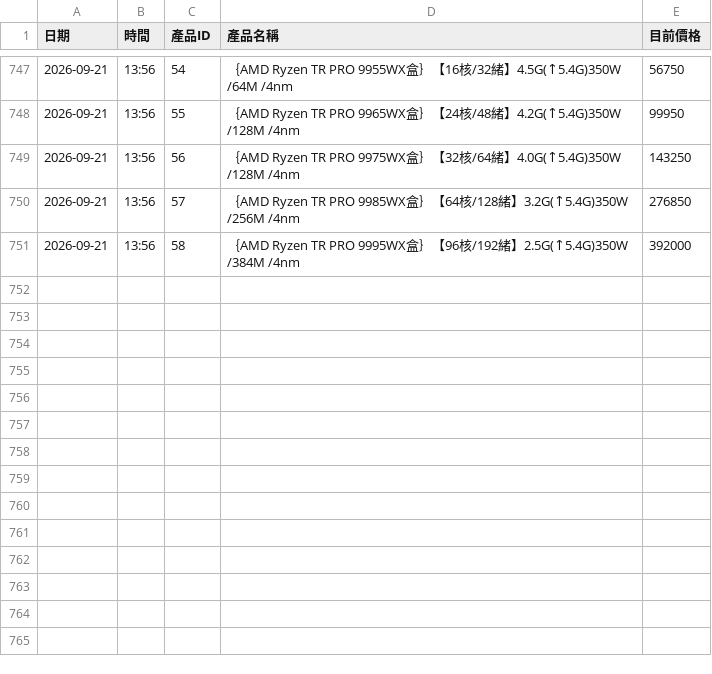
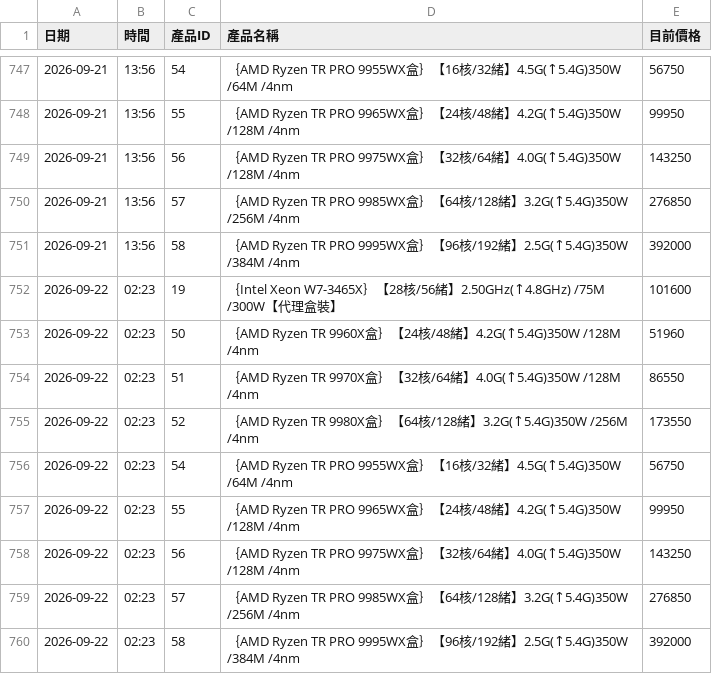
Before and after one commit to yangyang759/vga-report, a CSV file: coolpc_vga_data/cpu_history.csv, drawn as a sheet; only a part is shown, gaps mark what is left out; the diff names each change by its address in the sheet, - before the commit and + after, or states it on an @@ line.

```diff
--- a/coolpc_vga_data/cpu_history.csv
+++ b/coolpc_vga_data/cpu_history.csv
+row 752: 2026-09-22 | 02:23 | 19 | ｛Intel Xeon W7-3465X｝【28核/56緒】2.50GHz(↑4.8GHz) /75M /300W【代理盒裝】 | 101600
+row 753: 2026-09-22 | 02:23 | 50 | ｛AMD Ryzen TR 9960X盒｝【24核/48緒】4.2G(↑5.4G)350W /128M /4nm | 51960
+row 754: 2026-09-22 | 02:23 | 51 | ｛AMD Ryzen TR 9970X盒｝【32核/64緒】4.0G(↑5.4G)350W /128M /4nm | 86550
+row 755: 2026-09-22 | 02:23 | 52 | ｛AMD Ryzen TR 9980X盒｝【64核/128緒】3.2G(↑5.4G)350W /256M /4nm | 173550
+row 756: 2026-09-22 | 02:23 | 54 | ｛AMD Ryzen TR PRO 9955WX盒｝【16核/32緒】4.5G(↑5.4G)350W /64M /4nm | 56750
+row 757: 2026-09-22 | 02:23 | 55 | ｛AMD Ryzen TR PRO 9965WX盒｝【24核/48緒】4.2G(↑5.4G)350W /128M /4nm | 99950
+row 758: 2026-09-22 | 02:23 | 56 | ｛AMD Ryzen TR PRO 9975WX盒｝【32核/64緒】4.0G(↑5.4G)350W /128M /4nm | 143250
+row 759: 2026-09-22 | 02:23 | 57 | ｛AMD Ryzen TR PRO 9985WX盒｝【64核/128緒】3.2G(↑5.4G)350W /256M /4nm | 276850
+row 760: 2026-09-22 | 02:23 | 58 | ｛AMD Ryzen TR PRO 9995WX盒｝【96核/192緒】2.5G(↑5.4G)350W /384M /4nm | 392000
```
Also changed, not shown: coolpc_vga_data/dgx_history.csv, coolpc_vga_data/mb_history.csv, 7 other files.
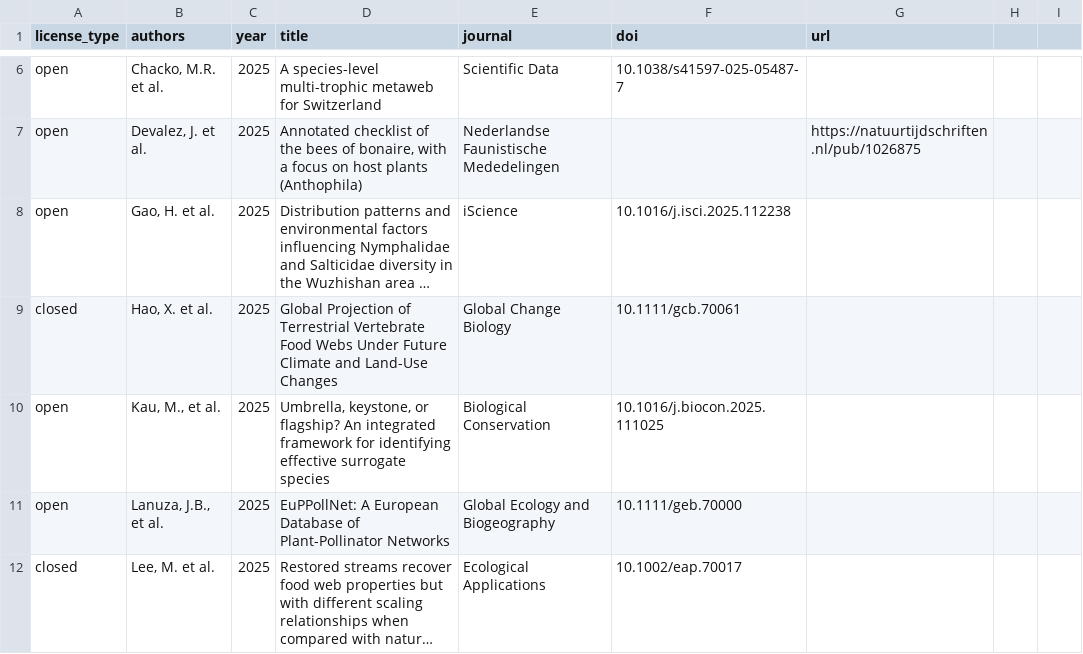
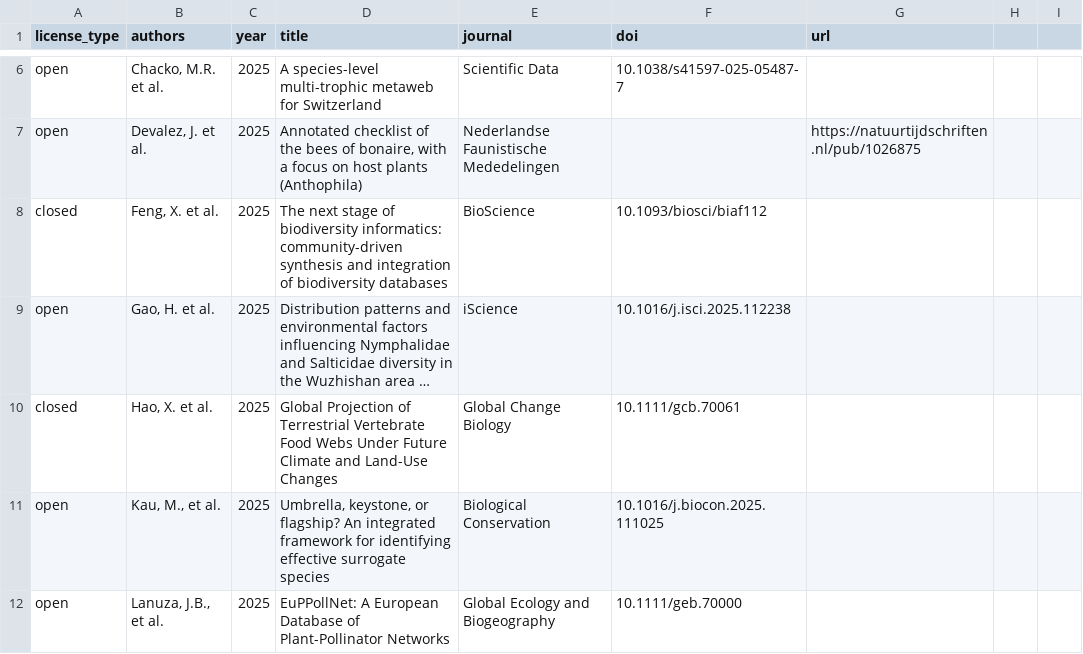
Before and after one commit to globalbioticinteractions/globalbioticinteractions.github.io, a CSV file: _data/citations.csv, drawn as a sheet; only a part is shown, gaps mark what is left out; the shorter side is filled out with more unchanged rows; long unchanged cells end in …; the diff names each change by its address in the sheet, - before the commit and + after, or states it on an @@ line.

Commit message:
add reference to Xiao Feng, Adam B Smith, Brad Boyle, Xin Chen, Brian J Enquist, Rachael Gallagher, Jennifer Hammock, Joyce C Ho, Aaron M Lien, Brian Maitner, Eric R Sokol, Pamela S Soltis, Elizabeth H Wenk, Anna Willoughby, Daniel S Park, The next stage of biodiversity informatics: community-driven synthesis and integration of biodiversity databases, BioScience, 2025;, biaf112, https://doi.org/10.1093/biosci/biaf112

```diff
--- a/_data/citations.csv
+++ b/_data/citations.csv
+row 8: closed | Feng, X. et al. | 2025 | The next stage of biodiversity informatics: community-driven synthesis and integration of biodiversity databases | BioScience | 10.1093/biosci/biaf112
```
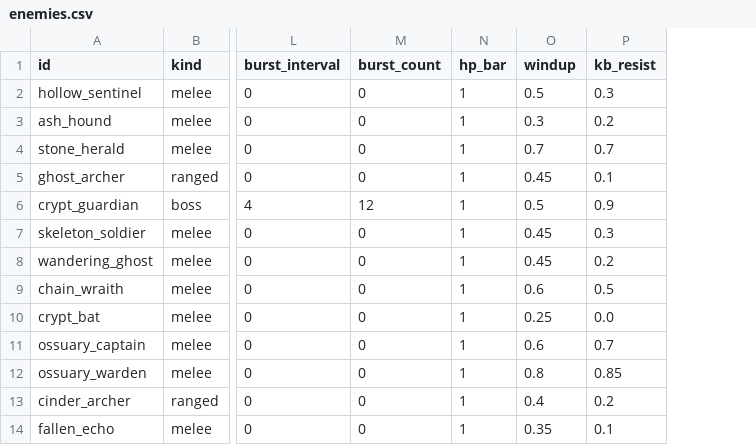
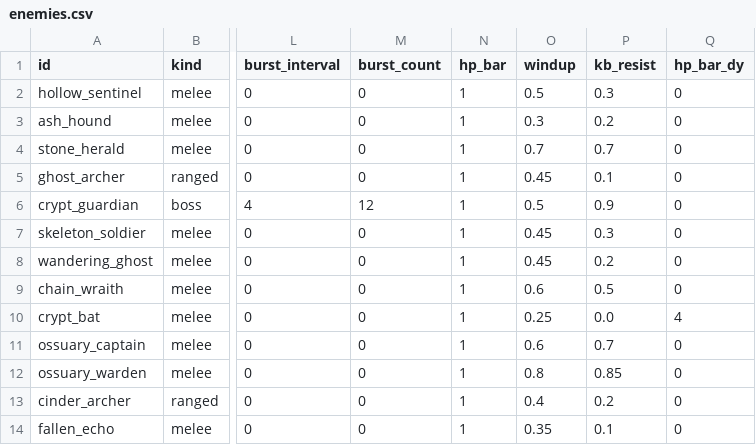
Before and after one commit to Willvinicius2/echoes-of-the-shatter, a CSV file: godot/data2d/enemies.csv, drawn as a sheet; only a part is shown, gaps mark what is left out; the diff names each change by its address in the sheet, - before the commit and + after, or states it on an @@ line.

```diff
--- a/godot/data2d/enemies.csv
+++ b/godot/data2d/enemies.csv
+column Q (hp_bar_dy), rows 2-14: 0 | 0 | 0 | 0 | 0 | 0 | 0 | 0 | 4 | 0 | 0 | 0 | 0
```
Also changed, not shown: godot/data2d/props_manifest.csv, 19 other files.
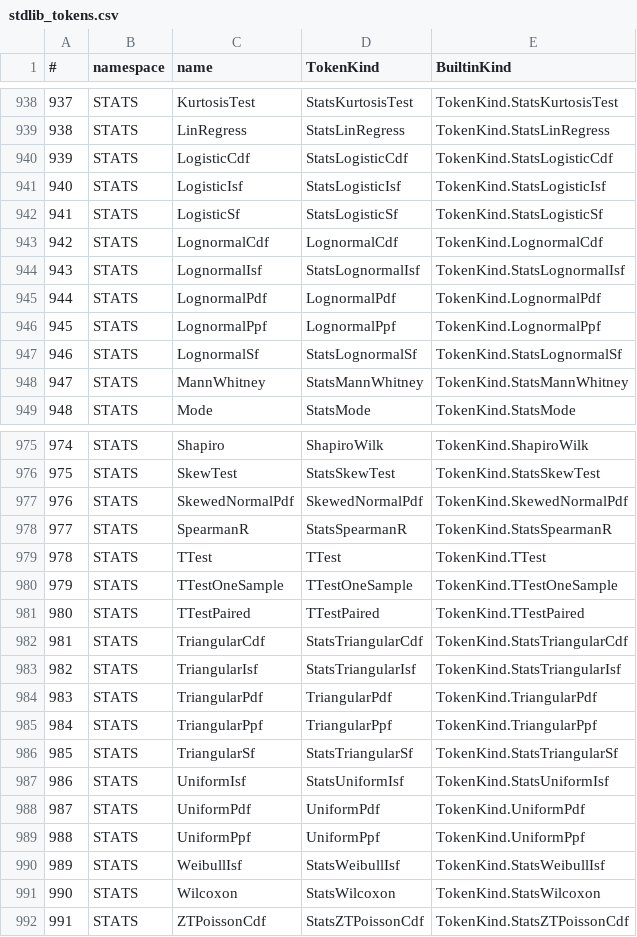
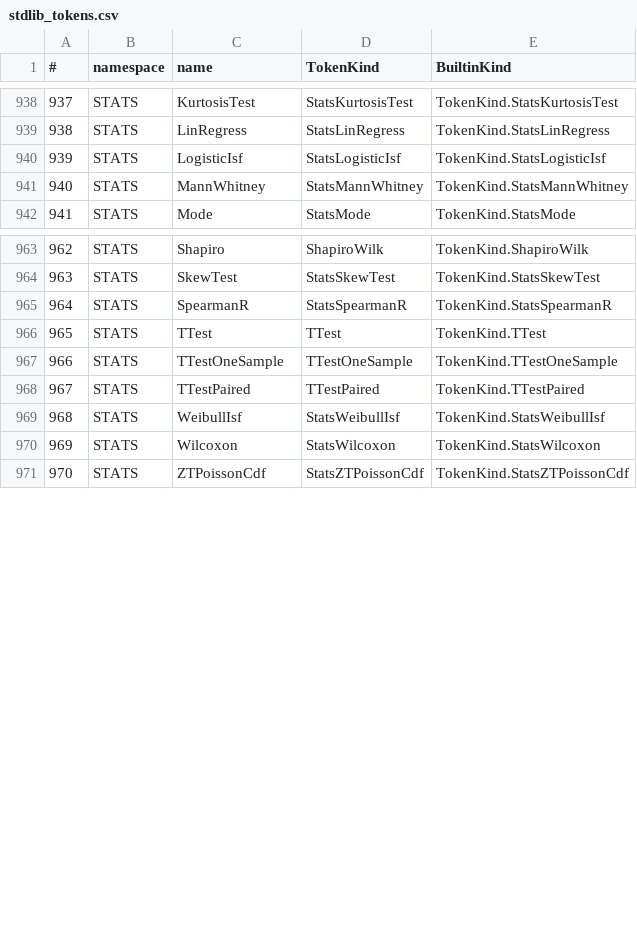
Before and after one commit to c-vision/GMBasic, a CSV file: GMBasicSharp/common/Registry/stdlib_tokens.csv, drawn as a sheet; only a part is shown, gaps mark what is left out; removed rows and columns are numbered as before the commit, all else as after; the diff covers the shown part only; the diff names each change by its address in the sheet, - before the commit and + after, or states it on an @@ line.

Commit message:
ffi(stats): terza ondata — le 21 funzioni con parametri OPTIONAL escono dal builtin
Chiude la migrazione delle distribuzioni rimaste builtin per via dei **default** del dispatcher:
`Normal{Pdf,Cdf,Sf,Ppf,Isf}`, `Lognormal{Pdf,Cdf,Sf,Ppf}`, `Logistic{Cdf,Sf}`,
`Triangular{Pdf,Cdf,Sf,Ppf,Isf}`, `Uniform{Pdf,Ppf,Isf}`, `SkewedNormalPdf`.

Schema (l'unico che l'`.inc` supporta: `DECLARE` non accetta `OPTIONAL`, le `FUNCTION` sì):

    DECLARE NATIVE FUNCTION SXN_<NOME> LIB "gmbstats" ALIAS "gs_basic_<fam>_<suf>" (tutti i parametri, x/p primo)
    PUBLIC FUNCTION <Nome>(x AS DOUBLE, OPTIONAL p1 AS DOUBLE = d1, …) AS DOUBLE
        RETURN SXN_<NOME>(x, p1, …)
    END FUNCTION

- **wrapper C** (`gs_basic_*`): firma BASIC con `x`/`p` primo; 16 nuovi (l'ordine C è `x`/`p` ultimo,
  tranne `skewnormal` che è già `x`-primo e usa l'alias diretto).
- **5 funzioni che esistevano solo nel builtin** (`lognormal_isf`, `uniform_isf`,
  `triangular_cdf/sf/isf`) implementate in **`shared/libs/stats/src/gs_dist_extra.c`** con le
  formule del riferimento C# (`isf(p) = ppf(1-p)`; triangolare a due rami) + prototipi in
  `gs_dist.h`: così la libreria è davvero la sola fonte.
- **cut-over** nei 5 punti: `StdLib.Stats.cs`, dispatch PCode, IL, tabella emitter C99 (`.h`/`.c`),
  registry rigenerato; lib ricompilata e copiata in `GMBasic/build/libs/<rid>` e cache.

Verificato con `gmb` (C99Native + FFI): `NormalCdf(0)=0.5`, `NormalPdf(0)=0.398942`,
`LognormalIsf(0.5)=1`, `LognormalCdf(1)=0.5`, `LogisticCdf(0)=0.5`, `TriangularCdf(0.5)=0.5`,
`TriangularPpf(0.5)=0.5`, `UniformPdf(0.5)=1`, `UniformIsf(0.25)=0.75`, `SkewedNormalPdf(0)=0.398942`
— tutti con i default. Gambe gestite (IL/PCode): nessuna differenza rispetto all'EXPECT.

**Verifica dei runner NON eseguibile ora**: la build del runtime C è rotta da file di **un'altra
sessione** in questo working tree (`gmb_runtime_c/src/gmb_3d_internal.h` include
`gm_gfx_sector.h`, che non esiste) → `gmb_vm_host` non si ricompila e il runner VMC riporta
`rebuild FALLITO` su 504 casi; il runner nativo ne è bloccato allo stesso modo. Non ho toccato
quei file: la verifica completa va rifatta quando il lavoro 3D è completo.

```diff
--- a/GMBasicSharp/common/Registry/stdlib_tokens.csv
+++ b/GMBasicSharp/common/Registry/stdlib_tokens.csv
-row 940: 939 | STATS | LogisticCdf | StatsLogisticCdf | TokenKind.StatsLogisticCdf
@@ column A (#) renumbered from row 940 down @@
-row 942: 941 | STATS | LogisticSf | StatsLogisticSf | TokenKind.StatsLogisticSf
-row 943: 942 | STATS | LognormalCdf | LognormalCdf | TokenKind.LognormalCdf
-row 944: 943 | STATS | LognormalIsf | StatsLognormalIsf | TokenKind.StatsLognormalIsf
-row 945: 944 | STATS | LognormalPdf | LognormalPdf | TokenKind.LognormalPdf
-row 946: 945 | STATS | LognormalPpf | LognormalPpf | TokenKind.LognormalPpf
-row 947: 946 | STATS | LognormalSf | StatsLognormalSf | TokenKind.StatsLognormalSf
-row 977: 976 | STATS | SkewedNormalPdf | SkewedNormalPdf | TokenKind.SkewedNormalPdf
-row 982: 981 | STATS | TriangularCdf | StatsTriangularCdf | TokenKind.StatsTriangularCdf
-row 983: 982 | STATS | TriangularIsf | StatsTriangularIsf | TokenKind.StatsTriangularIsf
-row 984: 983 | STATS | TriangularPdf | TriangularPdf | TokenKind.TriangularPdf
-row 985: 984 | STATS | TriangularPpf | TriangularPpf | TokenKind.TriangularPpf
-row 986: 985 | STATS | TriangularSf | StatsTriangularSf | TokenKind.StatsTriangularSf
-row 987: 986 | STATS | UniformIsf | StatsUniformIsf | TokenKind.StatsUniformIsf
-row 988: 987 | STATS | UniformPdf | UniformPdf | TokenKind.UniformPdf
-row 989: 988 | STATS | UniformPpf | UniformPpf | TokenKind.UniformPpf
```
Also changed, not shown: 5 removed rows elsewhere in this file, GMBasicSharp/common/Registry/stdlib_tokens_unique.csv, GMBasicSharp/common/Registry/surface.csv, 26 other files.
* * * * * * * * *
- Exercise: Throughout the material above, find each line with "FUNCTION" and return it.

- Expected output:
Schema (l'unico che l'`.inc` supporta: `DECLARE` non accetta `OPTIONAL`, le `FUNCTION` sì):
    DECLARE NATIVE FUNCTION SXN_<NOME> LIB "gmbstats" ALIAS "gs_basic_<fam>_<suf>" (tutti i parametri, x/p primo)
    PUBLIC FUNCTION <Nome>(x AS DOUBLE, OPTIONAL p1 AS DOUBLE = d1, …) AS DOUBLE
    END FUNCTION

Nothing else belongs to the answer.